Further muddying the waters of the whole situation is the fact that both states already have laws on the books that are designed to combat cheating in sports wagering situations. In Kansas, State Statute 21-6507 makes it illegal to “confer, or offering or agreeing to confer” any kind of benefit to a participant or official in a sporting event for the purpose of getting that player not to give their best efforts in a contest, and guilty parties can face felony charges. It’s pretty much the same story in Connecticut, where attempting to fix a sporting event – that is, trying to prevent a “publically exhibited sporting event” from being conducted in accordance with the rules - is a felony offense.

So what gives - why did the state legislators of Kansas and Connecticut decide to run with proposed sports legalization bills that do practically the same thing? The answer, of course, is that the proposed bills in question give the power to the individual sports leagues themselves the same authority that was once the province of federal prosecutors only. It’s clear that these provisions in the Kansas and Connecticut regulatory bills are carrots being dangled to entice the sports leagues to get on board with a program that focuses more on the state’s need for funding than on the league’s desire to extract rents and royalties for “use” of their product by sportsbook operators.

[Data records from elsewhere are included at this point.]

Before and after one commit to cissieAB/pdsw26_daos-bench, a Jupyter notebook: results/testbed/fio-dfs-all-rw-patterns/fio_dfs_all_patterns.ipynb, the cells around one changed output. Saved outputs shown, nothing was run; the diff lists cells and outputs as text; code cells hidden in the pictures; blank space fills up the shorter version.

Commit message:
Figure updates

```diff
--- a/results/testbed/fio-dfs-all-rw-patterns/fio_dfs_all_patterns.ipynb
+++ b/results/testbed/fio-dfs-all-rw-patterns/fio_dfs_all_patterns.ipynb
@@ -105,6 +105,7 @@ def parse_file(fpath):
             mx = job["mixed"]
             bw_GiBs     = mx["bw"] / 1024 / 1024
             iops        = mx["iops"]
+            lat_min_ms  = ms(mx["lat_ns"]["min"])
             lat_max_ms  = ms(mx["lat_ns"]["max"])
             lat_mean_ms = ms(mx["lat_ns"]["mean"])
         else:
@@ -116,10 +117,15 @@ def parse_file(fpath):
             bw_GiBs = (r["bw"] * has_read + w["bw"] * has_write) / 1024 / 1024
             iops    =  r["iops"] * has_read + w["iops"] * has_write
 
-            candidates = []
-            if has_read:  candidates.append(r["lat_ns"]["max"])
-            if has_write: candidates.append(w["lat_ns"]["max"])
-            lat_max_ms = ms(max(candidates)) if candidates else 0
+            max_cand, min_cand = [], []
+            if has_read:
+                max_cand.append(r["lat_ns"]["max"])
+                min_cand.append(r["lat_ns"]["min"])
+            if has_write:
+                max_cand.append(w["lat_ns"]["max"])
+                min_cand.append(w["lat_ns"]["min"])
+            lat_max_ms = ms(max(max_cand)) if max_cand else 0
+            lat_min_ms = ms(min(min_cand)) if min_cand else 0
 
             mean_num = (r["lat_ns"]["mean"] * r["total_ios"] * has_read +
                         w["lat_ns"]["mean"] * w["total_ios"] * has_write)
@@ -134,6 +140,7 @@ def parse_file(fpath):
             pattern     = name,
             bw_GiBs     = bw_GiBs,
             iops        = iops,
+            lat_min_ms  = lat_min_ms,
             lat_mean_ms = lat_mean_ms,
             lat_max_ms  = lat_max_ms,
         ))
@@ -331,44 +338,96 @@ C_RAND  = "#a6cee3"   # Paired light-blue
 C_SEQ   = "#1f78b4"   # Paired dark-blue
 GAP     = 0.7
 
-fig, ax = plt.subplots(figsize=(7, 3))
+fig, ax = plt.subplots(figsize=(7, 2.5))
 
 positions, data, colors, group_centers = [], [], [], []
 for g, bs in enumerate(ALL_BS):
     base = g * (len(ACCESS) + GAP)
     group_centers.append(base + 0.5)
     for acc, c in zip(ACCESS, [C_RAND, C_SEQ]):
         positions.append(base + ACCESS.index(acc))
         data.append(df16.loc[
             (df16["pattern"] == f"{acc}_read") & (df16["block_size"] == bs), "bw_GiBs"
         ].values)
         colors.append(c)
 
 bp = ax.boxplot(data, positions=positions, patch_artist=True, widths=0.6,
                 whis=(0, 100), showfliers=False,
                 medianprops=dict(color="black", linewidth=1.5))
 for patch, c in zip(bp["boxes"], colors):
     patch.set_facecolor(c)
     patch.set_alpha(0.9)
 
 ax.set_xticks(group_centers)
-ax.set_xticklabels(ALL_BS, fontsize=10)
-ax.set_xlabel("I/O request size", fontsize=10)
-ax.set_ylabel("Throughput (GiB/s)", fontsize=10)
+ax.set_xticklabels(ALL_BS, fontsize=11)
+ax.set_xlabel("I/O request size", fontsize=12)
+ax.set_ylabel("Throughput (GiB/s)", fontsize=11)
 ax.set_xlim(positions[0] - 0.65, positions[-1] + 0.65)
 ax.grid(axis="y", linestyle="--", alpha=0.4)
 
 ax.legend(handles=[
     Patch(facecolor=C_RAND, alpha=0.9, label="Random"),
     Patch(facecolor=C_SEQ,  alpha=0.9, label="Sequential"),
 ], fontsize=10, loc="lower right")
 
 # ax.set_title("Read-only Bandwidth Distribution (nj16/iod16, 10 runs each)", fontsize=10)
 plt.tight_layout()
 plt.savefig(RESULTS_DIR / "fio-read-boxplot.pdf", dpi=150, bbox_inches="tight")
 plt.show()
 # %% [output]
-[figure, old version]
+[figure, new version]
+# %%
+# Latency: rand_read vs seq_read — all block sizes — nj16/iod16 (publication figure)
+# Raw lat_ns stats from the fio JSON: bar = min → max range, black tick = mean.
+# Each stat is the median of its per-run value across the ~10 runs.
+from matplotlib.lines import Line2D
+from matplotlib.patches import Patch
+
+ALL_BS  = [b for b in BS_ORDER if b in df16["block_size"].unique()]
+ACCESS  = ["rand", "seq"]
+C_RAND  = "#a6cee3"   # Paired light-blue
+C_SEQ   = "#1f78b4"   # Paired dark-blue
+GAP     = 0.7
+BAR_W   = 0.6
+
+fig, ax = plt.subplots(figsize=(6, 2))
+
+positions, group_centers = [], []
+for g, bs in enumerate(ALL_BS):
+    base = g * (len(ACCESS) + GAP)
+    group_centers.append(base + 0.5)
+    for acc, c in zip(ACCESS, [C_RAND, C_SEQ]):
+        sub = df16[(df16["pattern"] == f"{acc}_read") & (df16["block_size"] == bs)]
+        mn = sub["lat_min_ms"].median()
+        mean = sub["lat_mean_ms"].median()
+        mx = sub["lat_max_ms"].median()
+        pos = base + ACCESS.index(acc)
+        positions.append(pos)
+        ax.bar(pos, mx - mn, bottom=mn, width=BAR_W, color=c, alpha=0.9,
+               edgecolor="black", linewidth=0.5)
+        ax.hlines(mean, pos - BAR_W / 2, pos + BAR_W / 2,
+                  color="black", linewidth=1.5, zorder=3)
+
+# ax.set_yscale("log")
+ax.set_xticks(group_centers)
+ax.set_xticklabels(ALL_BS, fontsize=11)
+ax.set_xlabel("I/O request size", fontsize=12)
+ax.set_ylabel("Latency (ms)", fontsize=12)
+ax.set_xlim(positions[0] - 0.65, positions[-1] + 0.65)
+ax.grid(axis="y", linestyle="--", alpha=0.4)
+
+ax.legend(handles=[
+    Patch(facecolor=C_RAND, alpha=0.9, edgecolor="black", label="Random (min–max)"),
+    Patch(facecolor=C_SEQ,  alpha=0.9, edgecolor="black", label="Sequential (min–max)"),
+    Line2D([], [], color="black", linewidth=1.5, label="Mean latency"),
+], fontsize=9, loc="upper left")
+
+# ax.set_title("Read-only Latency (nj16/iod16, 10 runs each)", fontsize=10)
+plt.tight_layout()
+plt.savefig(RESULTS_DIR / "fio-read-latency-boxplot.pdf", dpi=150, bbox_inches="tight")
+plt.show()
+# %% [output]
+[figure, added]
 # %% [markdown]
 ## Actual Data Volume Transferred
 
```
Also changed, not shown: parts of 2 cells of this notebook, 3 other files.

At any rate, the last time anybody at the federal level raised proverbial eyebrow in a similar situation was when PASPA, which enjoyed the overwhelming support of the NBA, MLB, NFL and NHL as well as the NCAA, gave the leagues the ability to enforce its provisions separate from any government authority to do the same. Whether or not PASPA will be struck down by the Supreme Court or repealed by the Congress is a different matter, but it is probably not a wise move on the part of the states to repeat some of the mistakes of that much maligned law just to get the support of the leagues. No matter if PASPA remains the law of the land, if these individual state bills we’ve been discussing pass or don’t pass – none of that matters as far as the leagues’ bottom lines, as fans will still line up by the droves to bet on sports in sports betting states.